MRS BURKE (continuing):

Assembly members will be aware that the government has this year doubled the funds available to the community through the ACT multicultural grants program. Over recent years we have provided $150,000 to community groups for a wide range of projects that contribute to community development and cultural harmony. A further $100,000 in grants will be soon announced.

The framework for a multicultural Australian Capital Territory 2001-2002, launched in May 2001, is another significant example of the government's commitment to multiculturalism. It is a practical whole-of-government approach to multicultural affairs in the ACT and was developed as a result of extensive public consultation. It provides the framework to launch even more opportunities and benefits resulting from our diversity.

The vision for a multicultural ACT expressed in the framework for a multicultural Australian Capital Territory 2001-2005 is "to strengthen partnerships among government, business and community sectors so that cultural and linguistic diversity continues to be embraced, valued and utilised in the ACT". The vision is underpinned by three major goals: embracing cultural and linguistic diversity; valuing cultural and linguistic diversity; and utilising cultural and linguistic diversity.

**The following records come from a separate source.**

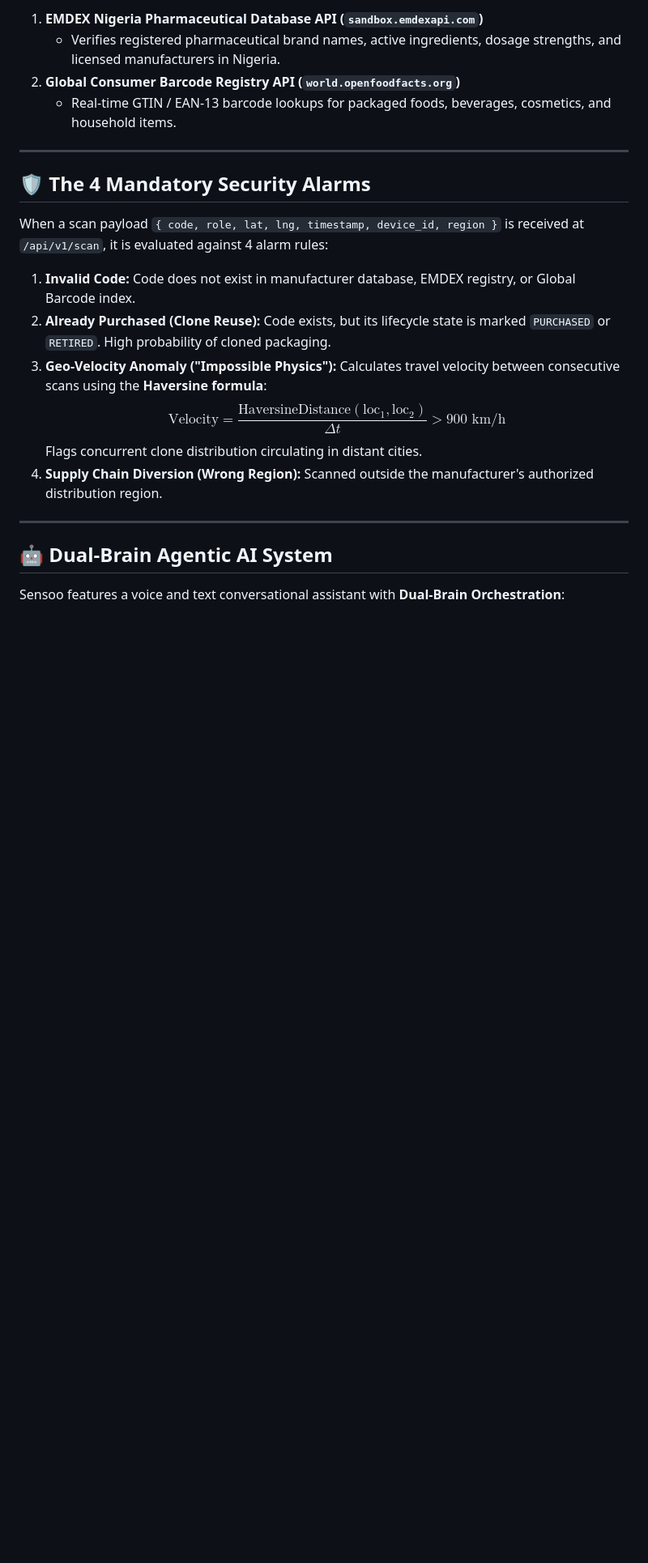
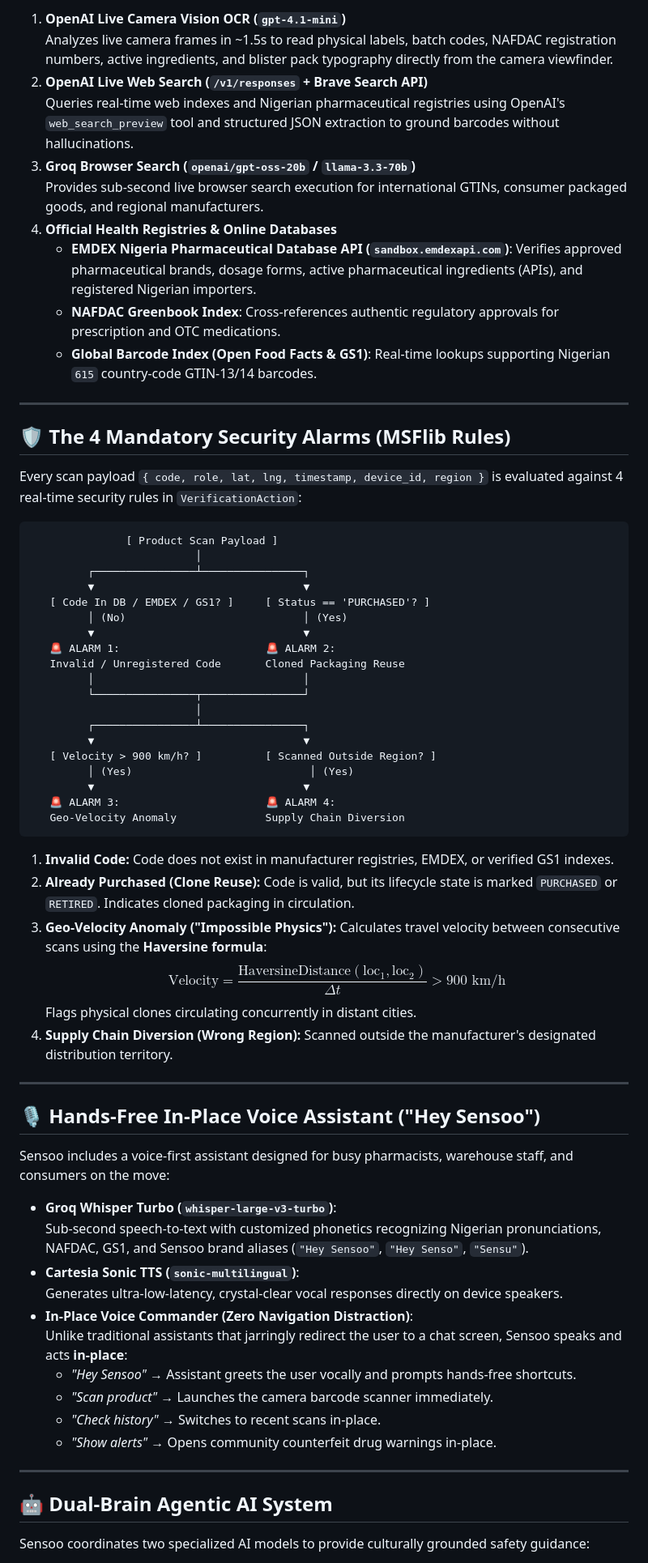
Before and after one commit to Darkwaczy/sensoo, a Markdown page: README.md, the part around one of its changes. Shown at 81% size. Drawn GitHub-style; blank space fills up the shorter version.

Commit message:
docs: update README with MSFlib v0.2.1, OpenAI vision & web search, Cartesia TTS, and in-place voice commander

````diff
--- a/README.md
+++ b/README.md
@@ -79,26 +87,71 @@ In addition to local database verification, `sensoo-backend` queries online data
 
-1. **EMDEX Nigeria Pharmaceutical Database API (`sandbox.emdexapi.com`)**
-   * Verifies registered pharmaceutical brand names, active ingredients, dosage strengths, and licensed manufacturers in Nigeria.
-2. **Global Consumer Barcode Registry API (`world.openfoodfacts.org`)**
-   * Real-time GTIN / EAN-13 barcode lookups for packaged foods, beverages, cosmetics, and household items.
+1. **OpenAI Live Camera Vision OCR (`gpt-4.1-mini`)**
+   Analyzes live camera frames in ~1.5s to read physical labels, batch codes, NAFDAC registration numbers, active ingredients, and blister pack typography directly from the camera viewfinder.
+2. **OpenAI Live Web Search (`/v1/responses` + Brave Search API)**
+   Queries real-time web indexes and Nigerian pharmaceutical registries using OpenAI's `web_search_preview` tool and structured JSON extraction to ground barcodes without hallucinations.
+3. **Groq Browser Search (`openai/gpt-oss-20b` / `llama-3.3-70b`)**
+   Provides sub-second live browser search execution for international GTINs, consumer packaged goods, and regional manufacturers.
+4. **Official Health Registries & Online Databases**
+   - **EMDEX Nigeria Pharmaceutical Database API (`sandbox.emdexapi.com`)**: Verifies approved pharmaceutical brands, dosage forms, active pharmaceutical ingredients (APIs), and registered Nigerian importers.
+   - **NAFDAC Greenbook Index**: Cross-references authentic regulatory approvals for prescription and OTC medications.
+   - **Global Barcode Index (Open Food Facts & GS1)**: Real-time lookups supporting Nigerian `615` country-code GTIN-13/14 barcodes.
 
 ---
 
-## 🛡️ The 4 Mandatory Security Alarms
+## 🛡️ The 4 Mandatory Security Alarms (MSFlib Rules)
 
-When a scan payload `{ code, role, lat, lng, timestamp, device_id, region }` is received at `/api/v1/scan`, it is evaluated against 4 alarm rules:
+Every scan payload `{ code, role, lat, lng, timestamp, device_id, region }` is evaluated against 4 real-time security rules in `VerificationAction`:
 
-1. **Invalid Code:** Code does not exist in manufacturer database, EMDEX registry, or Global Barcode index.
-2. **Already Purchased (Clone Reuse):** Code exists, but its lifecycle state is marked `PURCHASED` or `RETIRED`. High probability of cloned packaging.
+```
+               [ Product Scan Payload ]
+                          │
+         ┌────────────────┴────────────────┐
+         ▼                                 ▼
+   [ Code In DB / EMDEX / GS1? ]     [ Status == 'PURCHASED'? ]
+         │ (No)                            │ (Yes)
+         ▼                                 ▼
+   🚨 ALARM 1:                       🚨 ALARM 2:
+   Invalid / Unregistered Code       Cloned Packaging Reuse
+         │                                 │
+         └────────────────┬────────────────┘
+                          │
+         ┌────────────────┴────────────────┐
+         ▼                                 ▼
+   [ Velocity > 900 km/h? ]          [ Scanned Outside Region? ]
+         │ (Yes)                            │ (Yes)
+         ▼                                 ▼
+   🚨 ALARM 3:                       🚨 ALARM 4:
+   Geo-Velocity Anomaly              Supply Chain Diversion
+```
+
+1. **Invalid Code:** Code does not exist in manufacturer registries, EMDEX, or verified GS1 indexes.
+2. **Already Purchased (Clone Reuse):** Code is valid, but its lifecycle state is marked `PURCHASED` or `RETIRED`. Indicates cloned packaging in circulation.
 3. **Geo-Velocity Anomaly ("Impossible Physics"):** Calculates travel velocity between consecutive scans using the **Haversine formula**:
    $$\text{Velocity} = \frac{\text{HaversineDistance}(\text{loc}_1, \text{loc}_2)}{\Delta t} > 900 \text{ km/h}$$
-   Flags concurrent clone distribution circulating in distant cities.
-4. **Supply Chain Diversion (Wrong Region):** Scanned outside the manufacturer's authorized distribution region.
+   Flags physical clones circulating concurrently in distant cities.
+4. **Supply Chain Diversion (Wrong Region):** Scanned outside the manufacturer's designated distribution territory.
+
+---
+
+## 🎙️ Hands-Free In-Place Voice Assistant ("Hey Sensoo")
+
+Sensoo includes a voice-first assistant designed for busy pharmacists, warehouse staff, and consumers on the move:
+
+* **Groq Whisper Turbo (`whisper-large-v3-turbo`)**:
+  Sub-second speech-to-text with customized phonetics recognizing Nigerian pronunciations, NAFDAC, GS1, and Sensoo brand aliases (`"Hey Sensoo"`, `"Hey Senso"`, `"Sensu"`).
+* **Cartesia Sonic TTS (`sonic-multilingual`)**:
+  Generates ultra-low-latency, crystal-clear vocal responses directly on device speakers.
+* **In-Place Voice Commander (Zero Navigation Distraction)**:
+  Unlike traditional assistants that jarringly redirect the user to a chat screen, Sensoo speaks and acts **in-place**:
+  - *"Hey Sensoo"* &rarr; Assistant greets the user vocally and prompts hands-free shortcuts.
+  - *"Scan product"* &rarr; Launches the camera barcode scanner immediately.
+  - *"Check history"* &rarr; Switches to recent scans in-place.
+  - *"Show alerts"* &rarr; Opens community counterfeit drug warnings in-place.
 
 ---
 
 ## 🤖 Dual-Brain Agentic AI System
 
-Sensoo features a voice and text conversational assistant with **Dual-Brain Orchestration**:
+Sensoo coordinates two specialized AI models to provide culturally grounded safety guidance:
 
 * **Brain 1 — `NCAIR1/N-ATLaS` (Sovereign Language Core):**
````
Also changed, not shown: other parts of README.md (+80 -47 lines).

The framework is not just another book on our shelves gathering dust. At the end of each financial year, government agencies will report in their departmental annual reports on the achievement of actions outlined in the framework and list actions to be undertaken in the following year.

I am glad to say that multiculturalism in alive and well in the ACT, but that does not mean that there is nothing more to be done. My colleague the Chief Minister and Minister for Community Affairs will speak about the ACT government's plans to enhance our commitment to multiculturalism, and in particular how we will address the issues of racism and intolerance. Our community can only benefit from recognising and celebrating the economic, social and cultural wealth that cultural diversity brings.

MR HARGREAVES (4.30): I thank Mrs Burke for raising this issue, although I had a funny feeling that her speech was just a preamble to a ministerial statement. It is sad to see the opportunity taken to trumpet the government's successes in this area, when members in this place would know that if there is one area on which we have an absolutely united view it is the importance of cultural diversity in our society. Our society is a polyglot. You only have to look around you to see the diversity. "Multiculturalism" is an awkward word to use, although I do not have a better one.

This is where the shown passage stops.